As I'll explain in more detail in tomorrow's post, viewpoint foreclosure can occur only when those entities that operate the internet's core resources—the resources that make internet speech possible in the first place—start to delve into content moderation. Those resources include IP addresses, domain names, and the actual wires and airwaves that carry internet communications. Such providers operate at a far greater distance from actual expression on the internet, functioning more like phonebooks, telephone switches, and conduits. Neither courts nor the public are likely to attribute an internet troll's racist screed to the operator of subsea cables that carry his packets across the ocean any more than they would attribute the views expressed in an Antifa pamphlet to the utility companies that provide water and electricity to the premises where the pamphlet was printed. And it would seem that the operator of the .com registry has as much editorial interest in suspending a domain name associated with a controversial website as AT&T has in revoking a phone number used by a pro-Israel (or pro-Palestine) interest group. Which is to say, not much.

Imposing forced carriage on the entities that operate the internet's core functions would seem to satisfy both the strong editorial rights camp and the weak editorial rights camp. It would satisfy the weak rights camp because the greater includes the lesser. If the state can regulate websites like social media platforms, which operate close to actual user expression, then it can obviously regulate core intermediaries, which operate much further from that expression. And it would likely satisfy the strong rights camp because even those who take a broad view of editorial discretion draw a line when it comes to ISPs. Their embrace of net neutrality rules, which prevent ISPs from blocking access to websites or services they dislike, shows they don't believe that editorial rights should extend to all communications media, especially not to those that operate as mere "passive receptacle[s]."

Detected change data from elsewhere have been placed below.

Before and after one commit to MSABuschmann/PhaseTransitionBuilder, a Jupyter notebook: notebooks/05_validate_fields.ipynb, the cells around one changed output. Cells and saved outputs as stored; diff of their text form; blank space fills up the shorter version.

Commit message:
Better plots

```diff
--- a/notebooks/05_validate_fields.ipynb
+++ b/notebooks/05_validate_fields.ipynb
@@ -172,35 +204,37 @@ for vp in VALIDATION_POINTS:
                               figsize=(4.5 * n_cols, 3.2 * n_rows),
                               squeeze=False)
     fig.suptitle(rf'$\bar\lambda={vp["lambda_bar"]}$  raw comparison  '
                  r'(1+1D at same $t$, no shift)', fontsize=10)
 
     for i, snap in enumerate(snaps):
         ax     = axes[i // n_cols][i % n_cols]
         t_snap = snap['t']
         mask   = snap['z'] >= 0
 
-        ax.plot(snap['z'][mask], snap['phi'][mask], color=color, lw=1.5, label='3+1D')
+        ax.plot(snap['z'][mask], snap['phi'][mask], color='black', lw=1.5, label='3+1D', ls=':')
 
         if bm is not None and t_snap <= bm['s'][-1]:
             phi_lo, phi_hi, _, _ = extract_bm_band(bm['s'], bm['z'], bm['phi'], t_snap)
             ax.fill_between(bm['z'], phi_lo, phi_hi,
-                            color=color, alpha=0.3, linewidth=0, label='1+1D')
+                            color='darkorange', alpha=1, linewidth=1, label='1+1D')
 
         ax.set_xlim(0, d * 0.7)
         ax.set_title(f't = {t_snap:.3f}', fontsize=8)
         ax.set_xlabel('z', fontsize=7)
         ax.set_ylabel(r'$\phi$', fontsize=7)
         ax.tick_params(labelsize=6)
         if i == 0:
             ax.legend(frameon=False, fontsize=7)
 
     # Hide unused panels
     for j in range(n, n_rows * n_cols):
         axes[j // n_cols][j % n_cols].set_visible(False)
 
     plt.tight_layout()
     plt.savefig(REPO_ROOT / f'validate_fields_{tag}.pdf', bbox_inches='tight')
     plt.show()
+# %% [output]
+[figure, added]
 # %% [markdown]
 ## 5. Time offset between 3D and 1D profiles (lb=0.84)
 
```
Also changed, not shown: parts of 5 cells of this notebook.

Thus, whether or not the state can regulate content moderation where most moderation happens—namely, on websites like social media platforms—the First Amendment likely doesn't prevent the state from regulating "content moderation" at the hands of the internet's core intermediaries. Administering foundational resources like IP addresses, domain names, and fiber lines seems far more akin to publishing a phonebook, providing a utility, or maintaining a pipe. And it's hard to argue that providing a pipe constitutes a speech act.